======== Supplied material ========
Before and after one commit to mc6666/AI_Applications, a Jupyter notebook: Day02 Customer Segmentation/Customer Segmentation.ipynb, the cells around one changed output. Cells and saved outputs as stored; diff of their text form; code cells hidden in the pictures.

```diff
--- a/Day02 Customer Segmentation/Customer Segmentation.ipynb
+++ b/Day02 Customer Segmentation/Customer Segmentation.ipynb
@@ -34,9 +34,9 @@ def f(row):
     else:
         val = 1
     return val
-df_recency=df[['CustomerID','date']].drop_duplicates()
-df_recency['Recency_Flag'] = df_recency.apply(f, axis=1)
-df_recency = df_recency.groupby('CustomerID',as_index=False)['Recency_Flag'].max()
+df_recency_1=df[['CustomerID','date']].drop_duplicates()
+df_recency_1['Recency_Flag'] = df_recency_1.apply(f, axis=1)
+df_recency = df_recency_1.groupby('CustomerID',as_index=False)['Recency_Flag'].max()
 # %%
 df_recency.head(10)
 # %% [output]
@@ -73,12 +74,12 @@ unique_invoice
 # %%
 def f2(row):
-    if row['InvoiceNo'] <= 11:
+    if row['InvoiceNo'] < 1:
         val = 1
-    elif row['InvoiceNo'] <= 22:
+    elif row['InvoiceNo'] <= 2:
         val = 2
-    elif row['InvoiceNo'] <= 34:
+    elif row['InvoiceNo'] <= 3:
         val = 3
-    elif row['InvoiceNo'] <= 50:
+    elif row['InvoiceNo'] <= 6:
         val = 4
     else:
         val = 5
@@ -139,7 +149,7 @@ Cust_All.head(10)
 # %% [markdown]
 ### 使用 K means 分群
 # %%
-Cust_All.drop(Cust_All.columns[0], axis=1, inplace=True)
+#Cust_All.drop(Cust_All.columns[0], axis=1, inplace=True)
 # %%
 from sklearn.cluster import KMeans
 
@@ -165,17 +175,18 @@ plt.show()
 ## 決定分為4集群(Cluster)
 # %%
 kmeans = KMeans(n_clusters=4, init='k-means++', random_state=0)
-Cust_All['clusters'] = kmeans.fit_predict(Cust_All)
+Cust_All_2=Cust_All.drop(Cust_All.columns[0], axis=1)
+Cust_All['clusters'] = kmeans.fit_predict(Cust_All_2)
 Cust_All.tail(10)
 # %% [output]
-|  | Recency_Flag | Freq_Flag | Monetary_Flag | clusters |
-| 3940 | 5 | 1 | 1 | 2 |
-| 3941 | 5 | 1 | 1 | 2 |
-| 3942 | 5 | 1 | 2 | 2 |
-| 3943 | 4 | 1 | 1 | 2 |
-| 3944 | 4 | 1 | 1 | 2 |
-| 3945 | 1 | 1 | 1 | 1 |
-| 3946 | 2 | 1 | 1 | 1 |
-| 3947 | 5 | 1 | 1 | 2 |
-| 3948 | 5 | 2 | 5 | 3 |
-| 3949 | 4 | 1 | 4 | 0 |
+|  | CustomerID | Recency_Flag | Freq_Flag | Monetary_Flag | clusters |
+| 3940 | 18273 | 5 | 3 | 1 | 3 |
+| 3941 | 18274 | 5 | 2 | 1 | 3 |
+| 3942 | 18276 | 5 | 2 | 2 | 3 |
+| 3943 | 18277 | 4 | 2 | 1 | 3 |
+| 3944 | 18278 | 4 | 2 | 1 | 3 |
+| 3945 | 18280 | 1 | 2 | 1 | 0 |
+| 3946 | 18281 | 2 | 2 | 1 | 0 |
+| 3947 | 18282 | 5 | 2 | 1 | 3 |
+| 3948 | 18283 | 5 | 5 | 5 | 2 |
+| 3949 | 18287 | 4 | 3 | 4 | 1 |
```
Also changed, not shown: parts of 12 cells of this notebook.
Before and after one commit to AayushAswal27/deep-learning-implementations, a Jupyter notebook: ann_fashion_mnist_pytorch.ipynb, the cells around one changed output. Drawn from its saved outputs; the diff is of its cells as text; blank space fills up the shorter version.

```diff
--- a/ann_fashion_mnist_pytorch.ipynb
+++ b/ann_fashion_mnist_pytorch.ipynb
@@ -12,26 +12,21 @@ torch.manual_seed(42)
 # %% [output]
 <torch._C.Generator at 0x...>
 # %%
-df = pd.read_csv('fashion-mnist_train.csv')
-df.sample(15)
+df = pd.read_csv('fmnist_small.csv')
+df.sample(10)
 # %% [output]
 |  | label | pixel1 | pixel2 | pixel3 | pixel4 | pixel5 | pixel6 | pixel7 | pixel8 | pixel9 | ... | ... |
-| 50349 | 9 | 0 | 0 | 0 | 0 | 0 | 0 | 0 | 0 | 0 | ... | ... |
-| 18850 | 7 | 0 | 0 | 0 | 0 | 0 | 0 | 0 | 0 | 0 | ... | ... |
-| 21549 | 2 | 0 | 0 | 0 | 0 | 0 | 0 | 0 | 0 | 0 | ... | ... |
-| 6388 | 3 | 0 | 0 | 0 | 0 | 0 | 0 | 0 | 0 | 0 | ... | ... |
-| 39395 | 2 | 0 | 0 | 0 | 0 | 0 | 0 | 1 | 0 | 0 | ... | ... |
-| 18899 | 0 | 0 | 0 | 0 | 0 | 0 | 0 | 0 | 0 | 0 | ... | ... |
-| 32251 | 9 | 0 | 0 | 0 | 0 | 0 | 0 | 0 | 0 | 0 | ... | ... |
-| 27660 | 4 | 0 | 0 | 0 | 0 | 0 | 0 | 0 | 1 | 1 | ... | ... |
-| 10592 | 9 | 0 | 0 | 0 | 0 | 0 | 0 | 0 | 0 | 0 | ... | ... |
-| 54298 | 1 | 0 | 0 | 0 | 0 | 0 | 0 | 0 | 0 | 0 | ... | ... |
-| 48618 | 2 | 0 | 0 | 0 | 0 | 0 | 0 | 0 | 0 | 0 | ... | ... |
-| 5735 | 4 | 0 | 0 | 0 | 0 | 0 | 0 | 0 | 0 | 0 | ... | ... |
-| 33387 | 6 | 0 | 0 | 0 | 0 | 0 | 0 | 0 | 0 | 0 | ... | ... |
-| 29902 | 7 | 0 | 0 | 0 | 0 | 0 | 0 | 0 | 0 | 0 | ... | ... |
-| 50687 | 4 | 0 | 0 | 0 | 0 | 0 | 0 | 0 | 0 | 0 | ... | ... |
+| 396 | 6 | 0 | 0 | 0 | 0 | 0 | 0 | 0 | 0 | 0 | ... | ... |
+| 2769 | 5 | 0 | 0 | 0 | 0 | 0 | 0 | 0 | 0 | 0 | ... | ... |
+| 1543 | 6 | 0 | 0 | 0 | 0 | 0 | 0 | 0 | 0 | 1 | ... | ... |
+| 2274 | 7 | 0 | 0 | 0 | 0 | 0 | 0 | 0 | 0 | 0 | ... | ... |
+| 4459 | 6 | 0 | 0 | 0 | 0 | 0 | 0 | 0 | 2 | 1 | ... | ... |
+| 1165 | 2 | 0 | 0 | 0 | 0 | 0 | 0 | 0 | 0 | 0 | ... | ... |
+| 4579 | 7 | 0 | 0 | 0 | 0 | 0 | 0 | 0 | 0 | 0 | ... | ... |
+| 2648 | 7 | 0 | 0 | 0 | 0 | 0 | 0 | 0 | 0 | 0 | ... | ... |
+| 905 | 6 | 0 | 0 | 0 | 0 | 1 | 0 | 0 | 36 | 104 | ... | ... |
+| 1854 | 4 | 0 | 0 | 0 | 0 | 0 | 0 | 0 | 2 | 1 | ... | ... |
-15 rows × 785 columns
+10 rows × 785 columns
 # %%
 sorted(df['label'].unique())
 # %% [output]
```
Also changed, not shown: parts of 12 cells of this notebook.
========
● What needs to be done: For every line above that includes the word "CustomerID", return the line.

● Response to this task:
-df_recency=df[['CustomerID','date']].drop_duplicates()
-df_recency = df_recency.groupby('CustomerID',as_index=False)['Recency_Flag'].max()
+df_recency_1=df[['CustomerID','date']].drop_duplicates()
+df_recency = df_recency_1.groupby('CustomerID',as_index=False)['Recency_Flag'].max()
+|  | CustomerID | Recency_Flag | Freq_Flag | Monetary_Flag | clusters |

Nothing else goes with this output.